The Evo X made its debut to the general public in January. Designed with an all-new 4B11/T powerplant, the Evo X offers some promising performance results straight from the showroom to the track. The factory-rated 291 hp and 300 lb-ft of torque 2.0L mill was engineered to pump out an impressive 145.5 hp per liter displacement. The largest horsepower per liter in its class. Among numerous refinements and improvements from the previous 4G63 powerplant to the new 4B11 unit is the use of a MIVEC variable valve timing system used on both intake and exhaust camshafts, whereas its previous ancestor only used one.
The release of the new Evo X meant uncharted territory for those who were once familiar with the previous generation Mitsubishis. The factory ECM is one realm of uncertainty among many aftermarket performance tuners. We've even received word that Mitsubishi has kept their ECU schematics under lock and key even months after the car was released. While the tuning aspects remain a mystery, we can assume it's only a few months before a performance shop or brainiac engineer learns to unlock the ECM's code.
Dyno Test Results
Strapped to the dyno, we made a series of pulls to obtain a good baseline horsepower rating. At the Dynamic Autosports Mustang dyno, known by many to be one of the more stingier dynos in California, the car belted out 237 hp and 247 lb-ft of torque.
Exhaust, mid-pipe, nuts and bolts, gaskets, stickers
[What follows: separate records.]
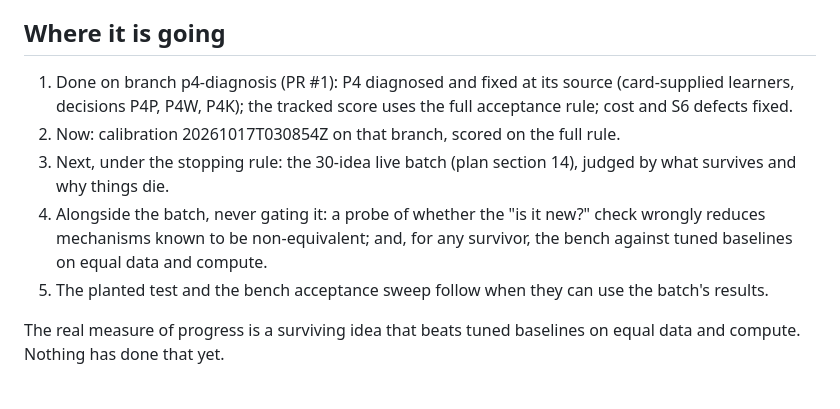
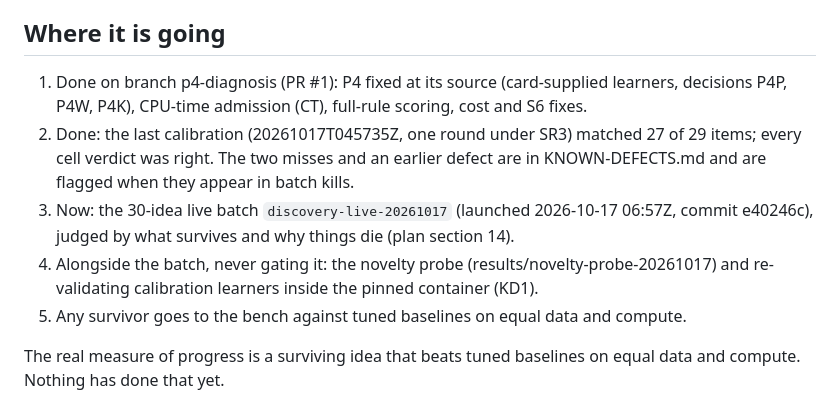
Before and after one commit to acoliver/bigbrane, a Markdown page: STATUS.md, the part around the change. Drawn GitHub-style.

```diff
--- a/STATUS.md
+++ b/STATUS.md
@@ -50,11 +50,11 @@ Gate work stops after one passing calibration. The 30-idea live batch runs next,
 
 ## Where it is going
 
-1. Done on branch p4-diagnosis (PR #1): P4 diagnosed and fixed at its source (card-supplied learners, decisions P4P, P4W, P4K); the tracked score uses the full acceptance rule; cost and S6 defects fixed.
-2. Now: calibration 20261017T030854Z on that branch, scored on the full rule.
-3. Next, under the stopping rule: the 30-idea live batch (plan section 14), judged by what survives and why things die.
-4. Alongside the batch, never gating it: a probe of whether the "is it new?" check wrongly reduces mechanisms known to be non-equivalent; and, for any survivor, the bench against tuned baselines on equal data and compute.
-5. The planted test and the bench acceptance sweep follow when they can use the batch's results.
+1. Done on branch p4-diagnosis (PR #1): P4 fixed at its source (card-supplied learners, decisions P4P, P4W, P4K), CPU-time admission (CT), full-rule scoring, cost and S6 fixes.
+2. Done: the last calibration (20261017T045735Z, one round under SR3) matched 27 of 29 items; every cell verdict was right. The two misses and an earlier defect are in KNOWN-DEFECTS.md and are flagged when they appear in batch kills.
+3. Now: the 30-idea live batch `discovery-live-20261017` (launched 2026-10-17 06:57Z, commit e40246c), judged by what survives and why things die (plan section 14).
+4. Alongside the batch, never gating it: the novelty probe (results/novelty-probe-20261017) and re-validating calibration learners inside the pinned container (KD1).
+5. Any survivor goes to the bench against tuned baselines on equal data and compute.
 
 The real measure of progress is a surviving idea that beats tuned baselines on equal data and compute. Nothing has done that yet.
 
```
Also changed, not shown: KNOWN-DEFECTS.md (added, +11 -0 lines).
We were lucky enough to receive the new 5Zigen ZZ exhaust for our Evo X as it came fresh off the boat the day before our scheduled test date. The 5Zigen ZZ exhaust system consists of a SUS034 stainless steel canister and 100mm tip with an integrated silencer designed within the unit to keep decibels within legal limits for California usage. The B-pipe is comprised of a full stainless SUS436 and is 60.5mm in diameter. Along with some performance improvements, the ZZ exhaust has some visual appeal as well. The factory exhaust tip units were designed with a more oval appearance, while the 5Zigen ZZ setup was fabricated with the sportier round tips.
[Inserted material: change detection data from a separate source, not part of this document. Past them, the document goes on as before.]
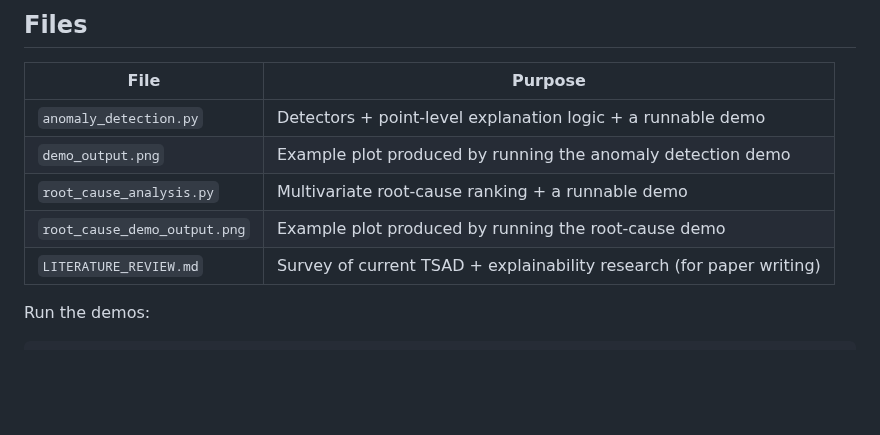
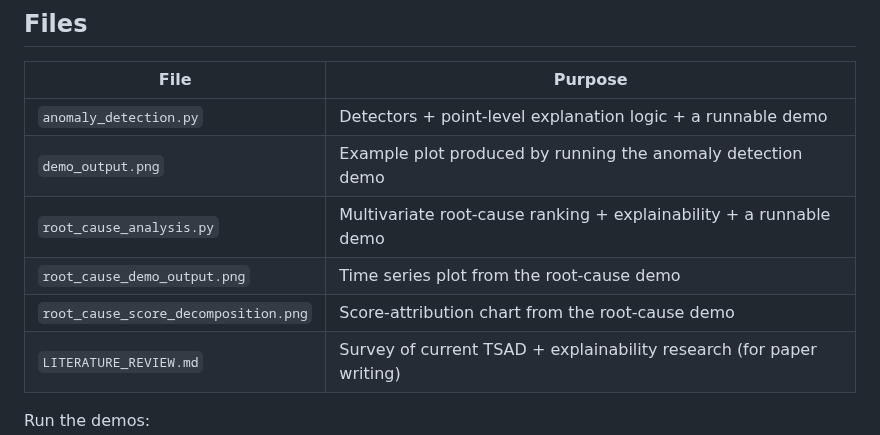
Before and after one commit to Helambe-vaibhav/Multi_Linear_Machine_Learning_Model_from_scratch, a Markdown page: time_series_anomaly_detection/README.md, the part around one of its changes. Rendered like a GitHub page; blank space fills up the shorter version.

```diff
--- a/time_series_anomaly_detection/README.md
+++ b/time_series_anomaly_detection/README.md
@@ -15,8 +15,9 @@ explicit and readable.
 |---|---|
 | `anomaly_detection.py` | Detectors + point-level explanation logic + a runnable demo |
 | `demo_output.png` | Example plot produced by running the anomaly detection demo |
-| `root_cause_analysis.py` | Multivariate root-cause ranking + a runnable demo |
-| `root_cause_demo_output.png` | Example plot produced by running the root-cause demo |
+| `root_cause_analysis.py` | Multivariate root-cause ranking + explainability + a runnable demo |
+| `root_cause_demo_output.png` | Time series plot from the root-cause demo |
+| `root_cause_score_decomposition.png` | Score-attribution chart from the root-cause demo |
 | `LITERATURE_REVIEW.md` | Survey of current TSAD + explainability research (for paper writing) |
 
 Run the demos:
```
Also changed, not shown: other parts of time_series_anomaly_detection/README.md (+45 -1 lines), time_series_anomaly_detection/root_cause_score_decomposition.png (added), 1 other file.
The 60.5mm B-pipe section was similar in size to the factory unit. 5Zigen specifically designed such a small main pipe diameter due to new Japan JASMA (government regulation) laws. Companies such as 5Zigen sell axel-back units with the B-pipe as an optional unit in Japan. While Japan's exhaust setup is sold in two separate pieces, the U.S. version is sold as a catback setup. 5Zigen also plans to release a 70.5mm single outlet unit as a race version within the next few months for the Evo X. Installation of the exhaust can be a pain in the ass if you attempt to tackle the project on your own. We suggest getting assistance from a friend or neighbor to help speed up the process. A can of WD40 comes a long way when finagling the rubber exhaust bushings off the old system and onto the new unit.
5Zigen ZZ Evo X Cat-Back Exhaust...
5Zigen ZZ Evo X Cat-Back Exhaust System
Dyno Test Results
The Evo X responded well to the new exhaust setup, as peak power and torque figures increased by 4 hp and 4 lb-ft of torque. Lower rpm figures remained consistent with stock dyno numbers but we noticed a change at 4,350 rpm with an increase of 7 hp and 6 lb-ft of torque. Both torque and horsepower numbers maintained a consistent range of 7 to 9 hp up until 4,810 rpm. An increase was present once again at 5,230 rpm as dyno charts show the largest margin in pickup of 11 hp and 10 lb-ft of torque at 6,200 rpm, and once gain at 6,620 rpm as we see a steady increase in numbers continue till redline.
Intake, K&N air filter, crankcase breather hose, four-ply silicone couplers, silicone BOV return hose, hose clamps, stickers, and instructions
Dyno with 5Zigen ZZ Evo X...
Dyno with 5Zigen ZZ Evo X Exhuast
+4HP and 4LB-FT of Torque